Jill Ripke defends companies in employment and independent contractor class action matters dealing with claims relating to independent contractor status, misclassification, unpaid overtime, unpaid meal and rest breaks, and unpaid off-the-clock work.

Photo of Jeremy Wright Jeremy Wright

Jeremy Wright is a graduate of the Northwestern University Pritzker School of Law, where he served as the online managing editor of the Northwestern University Law Review. While in law school, he was a clinical student at the Donald Pritzker Entrepreneurship Law…

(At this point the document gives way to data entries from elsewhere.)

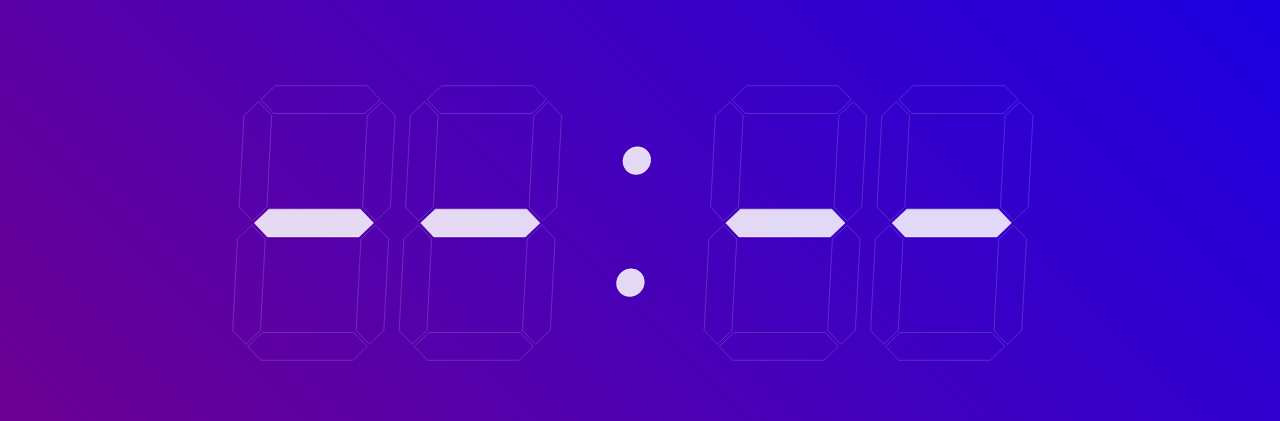
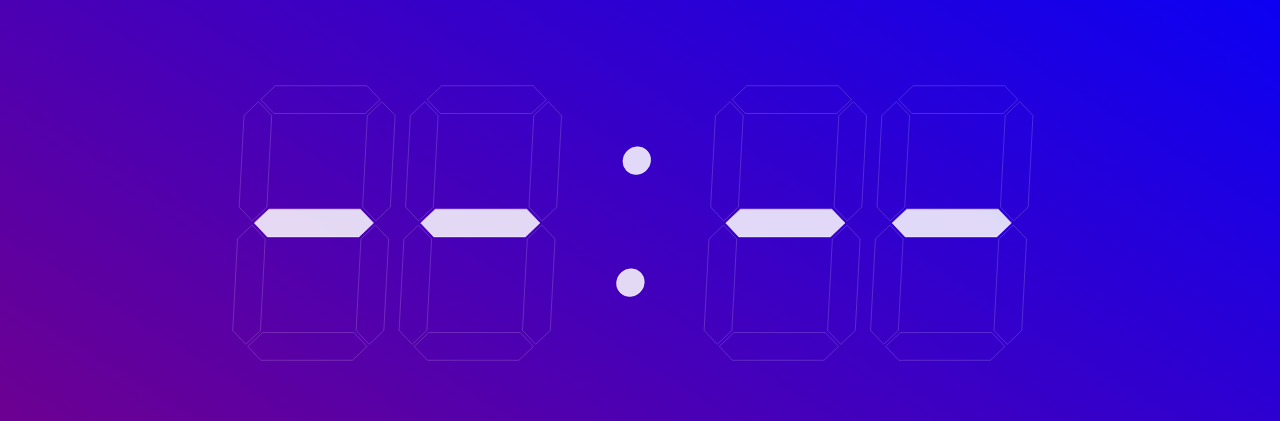
Before and after one commit to chriskr/trainer, a website with bundled scripts: page build/index.html in a window 1280 px wide. Shown: the part 150-571 px from the top of the page. Built offline with nearby package versions, Linux system fonts and the light colour scheme.

Commit message:
Set linear gradient depending on viewport ratio

```diff
--- a/src/script.ts
+++ b/src/script.ts
@@ -4,6 +4,31 @@ import { loadTraingConfig } from './trainerConfig';
 import { updateControls } from './updateControls';
 import { updateInfo } from './updateInfo';
 import { registerTooltip } from './tooltip';
+
+const debounce = (fn: () => void, debounceTime: number) => {
+  let timeout = 0;
+  const wrappedFn = () => {
+    clearTimeout(timeout);
+    timeout = 0;
+    fn();
+  };
+
+  return () => {
+    if (timeout === 0) {
+      timeout = setTimeout(wrappedFn, debounceTime);
+    }
+  };
+};
+
+const setLinearGradient = () => {
+  console.log('now');
+  const angle =
+    (Math.atan(window.innerHeight / window.innerWidth) / (2 * Math.PI)) * 360;
+  document.body.style.setProperty(
+    'background-image',
+    `linear-gradient(${Math.round(angle)}deg, #f00, #00f)`
+  );
+};
 
 window.onload = () => {
   try {
@@ -24,4 +49,6 @@ window.onload = () => {
     registerTooltip();
   }
   document.body.style.fontSize = `${16 / window.devicePixelRatio}px`;
+  setLinearGradient();
+  window.addEventListener('resize', debounce(setLinearGradient, 100));
 };
--- a/src/style.css
+++ b/src/style.css
@@ -15,7 +15,7 @@ body {
   display: flex;
   flex-direction: column;
   background-image: linear-gradient(45deg, #f00, #00f);
-  background-size: 170% 400%;
+  background-size: 100vw 300vh;
   transition: background-position 15s;
   background-position: 50% 0;
 }
```
Also changed, not shown: build/bundle.css, build/script.js.
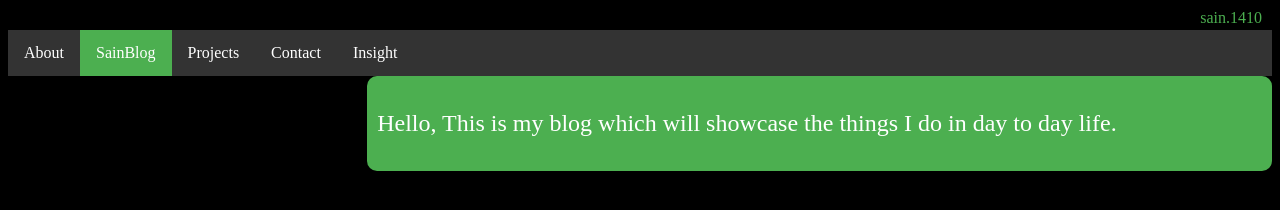
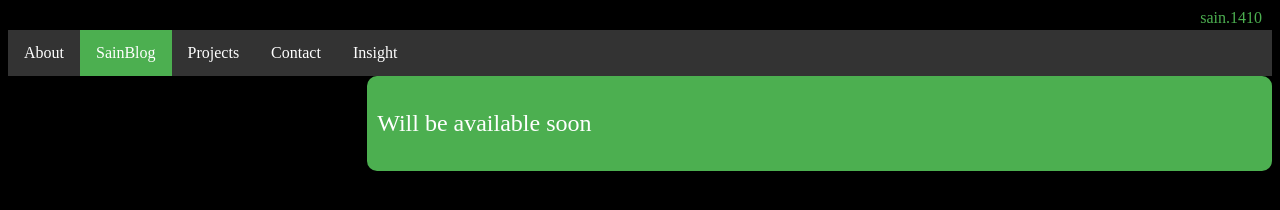
Before and after one commit to deepaksain1410/deepaksain1410.github.io, a plain HTML site: page blog.html in a window 1280 px wide. Drawn offline with Linux system fonts and the light colour scheme.

Commit message:
Update blog.html

```diff
--- a/blog.html
+++ b/blog.html
@@ -19,7 +19,7 @@
 	</div>
 
 	<div class="info">
-		<p>Hello, This is my blog which will showcase the things I do in day to day life.</p>
+		<p>Will be available soon</p>
 	</div>
 
 </body>
```
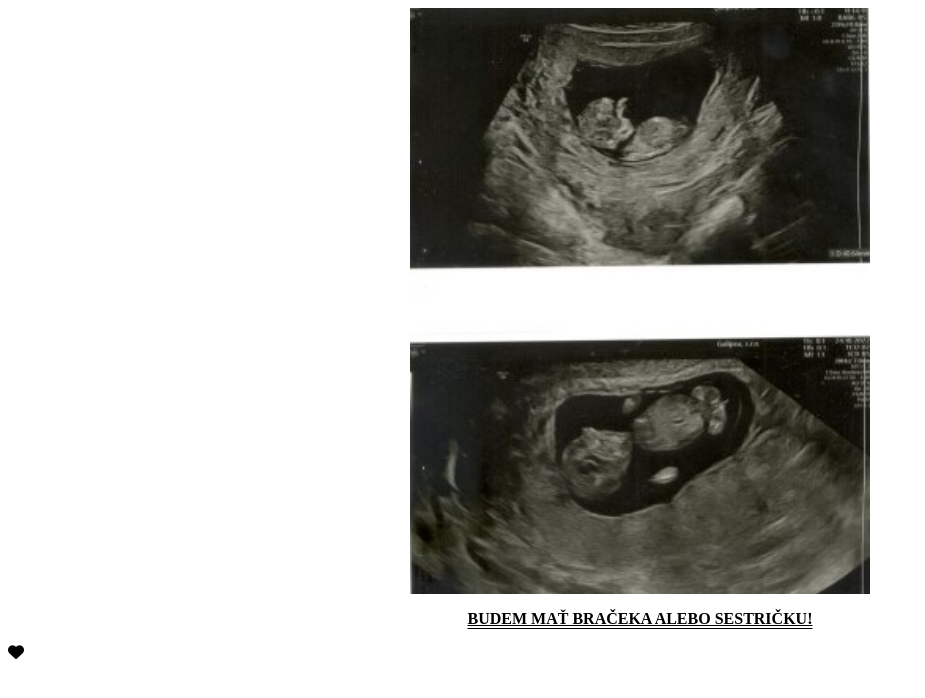
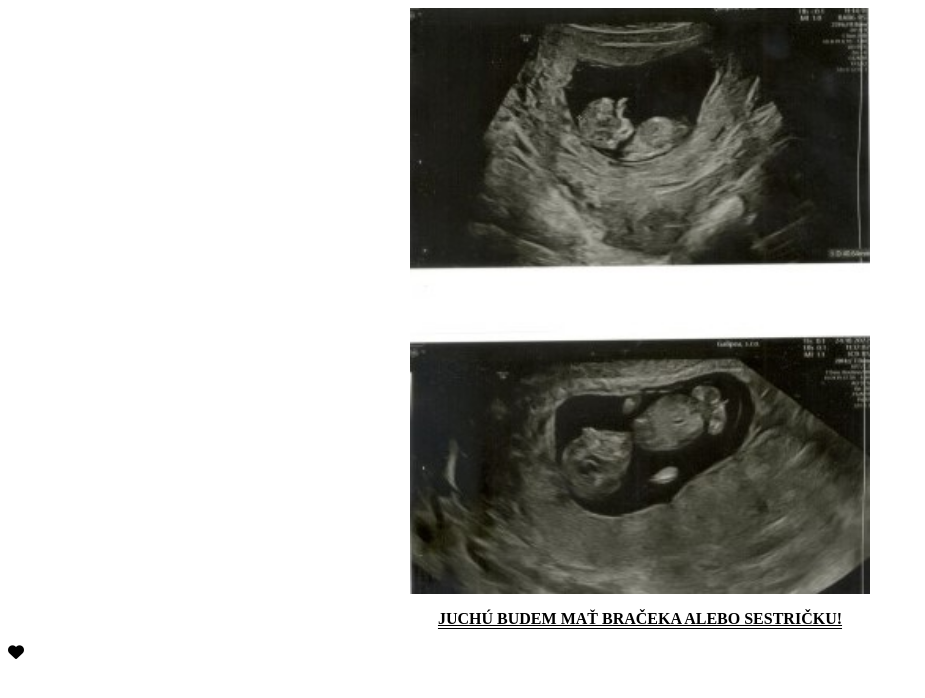
Before and after one commit to FridrichPeter/qr2, a plain HTML site: page index.html in a window 1280 px wide. Shown: the whole page, without its empty margins (0-925 px from the left). Drawn offline with Linux system fonts and the light colour scheme.

Commit message:
Update index.html

```diff
--- a/index.html
+++ b/index.html
@@ -31,8 +31,8 @@ p {
 
 
 <img src="img/vilko.jpg" width="460" height="345">
-<p>BUDEM MAŤ BRAČEKA ALEBO SESTRIČKU!</p><i class="fa-solid fa-heart"></i>
-
+<p>JUCHÚ BUDEM MAŤ BRAČEKA ALEBO SESTRIČKU!</p>
+<i class="fa-solid fa-heart"></i>
 
 
 </body>
```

Jeremy Wright is a graduate of the Northwestern University Pritzker School of Law, where he served as the online managing editor of the Northwestern University Law Review. While in law school, he was a clinical student at the Donald Pritzker Entrepreneurship Law Center and at the Center on Wrongful Convictions, a teaching assistant, and an OUTLaw/LAGBAC representative.